_What you have to do_: The response should contain every record, reproduced exactly.

----------------

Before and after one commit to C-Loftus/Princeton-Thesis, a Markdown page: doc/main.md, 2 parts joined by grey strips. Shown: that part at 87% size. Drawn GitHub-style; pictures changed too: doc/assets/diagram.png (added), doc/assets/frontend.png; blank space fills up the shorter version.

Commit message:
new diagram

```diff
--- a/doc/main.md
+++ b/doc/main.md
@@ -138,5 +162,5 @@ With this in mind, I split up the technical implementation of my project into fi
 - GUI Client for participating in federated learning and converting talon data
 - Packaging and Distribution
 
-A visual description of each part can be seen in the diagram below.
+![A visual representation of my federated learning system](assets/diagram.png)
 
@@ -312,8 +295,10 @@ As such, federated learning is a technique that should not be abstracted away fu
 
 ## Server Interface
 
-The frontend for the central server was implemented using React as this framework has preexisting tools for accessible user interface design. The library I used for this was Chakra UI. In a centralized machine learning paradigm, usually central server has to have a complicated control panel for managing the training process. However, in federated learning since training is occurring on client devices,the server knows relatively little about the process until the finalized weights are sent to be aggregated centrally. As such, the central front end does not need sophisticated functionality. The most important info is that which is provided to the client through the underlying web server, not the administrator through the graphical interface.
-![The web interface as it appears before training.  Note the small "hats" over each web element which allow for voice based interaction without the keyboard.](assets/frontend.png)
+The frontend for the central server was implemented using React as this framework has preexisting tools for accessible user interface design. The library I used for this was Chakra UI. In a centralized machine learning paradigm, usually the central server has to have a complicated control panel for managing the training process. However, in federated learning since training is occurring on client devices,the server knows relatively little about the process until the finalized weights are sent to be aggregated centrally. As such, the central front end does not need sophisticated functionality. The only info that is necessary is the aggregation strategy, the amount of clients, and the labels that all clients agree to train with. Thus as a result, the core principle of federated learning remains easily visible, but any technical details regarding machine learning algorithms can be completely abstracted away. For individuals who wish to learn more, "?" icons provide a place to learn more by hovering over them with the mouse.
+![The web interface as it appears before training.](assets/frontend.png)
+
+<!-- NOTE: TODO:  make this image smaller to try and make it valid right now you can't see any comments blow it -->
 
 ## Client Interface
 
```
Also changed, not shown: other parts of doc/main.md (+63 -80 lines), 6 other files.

----------------

_Exercise result_:
Before and after one commit to C-Loftus/Princeton-Thesis, a Markdown page: doc/main.md, 2 parts joined by grey strips. Shown: that part at 87% size. Drawn GitHub-style; pictures changed too: doc/assets/diagram.png (added), doc/assets/frontend.png; blank space fills up the shorter version.

Commit message:
new diagram

```diff
--- a/doc/main.md
+++ b/doc/main.md
@@ -138,5 +162,5 @@ With this in mind, I split up the technical implementation of my project into fi
 - GUI Client for participating in federated learning and converting talon data
 - Packaging and Distribution
 
-A visual description of each part can be seen in the diagram below.
+![A visual representation of my federated learning system](assets/diagram.png)
 
@@ -312,8 +295,10 @@ As such, federated learning is a technique that should not be abstracted away fu
 
 ## Server Interface
 
-The frontend for the central server was implemented using React as this framework has preexisting tools for accessible user interface design. The library I used for this was Chakra UI. In a centralized machine learning paradigm, usually central server has to have a complicated control panel for managing the training process. However, in federated learning since training is occurring on client devices,the server knows relatively little about the process until the finalized weights are sent to be aggregated centrally. As such, the central front end does not need sophisticated functionality. The most important info is that which is provided to the client through the underlying web server, not the administrator through the graphical interface.
-![The web interface as it appears before training.  Note the small "hats" over each web element which allow for voice based interaction without the keyboard.](assets/frontend.png)
+The frontend for the central server was implemented using React as this framework has preexisting tools for accessible user interface design. The library I used for this was Chakra UI. In a centralized machine learning paradigm, usually the central server has to have a complicated control panel for managing the training process. However, in federated learning since training is occurring on client devices,the server knows relatively little about the process until the finalized weights are sent to be aggregated centrally. As such, the central front end does not need sophisticated functionality. The only info that is necessary is the aggregation strategy, the amount of clients, and the labels that all clients agree to train with. Thus as a result, the core principle of federated learning remains easily visible, but any technical details regarding machine learning algorithms can be completely abstracted away. For individuals who wish to learn more, "?" icons provide a place to learn more by hovering over them with the mouse.
+![The web interface as it appears before training.](assets/frontend.png)
+
+<!-- NOTE: TODO:  make this image smaller to try and make it valid right now you can't see any comments blow it -->
 
 ## Client Interface
 
```
Also changed, not shown: other parts of doc/main.md (+63 -80 lines), 6 other files.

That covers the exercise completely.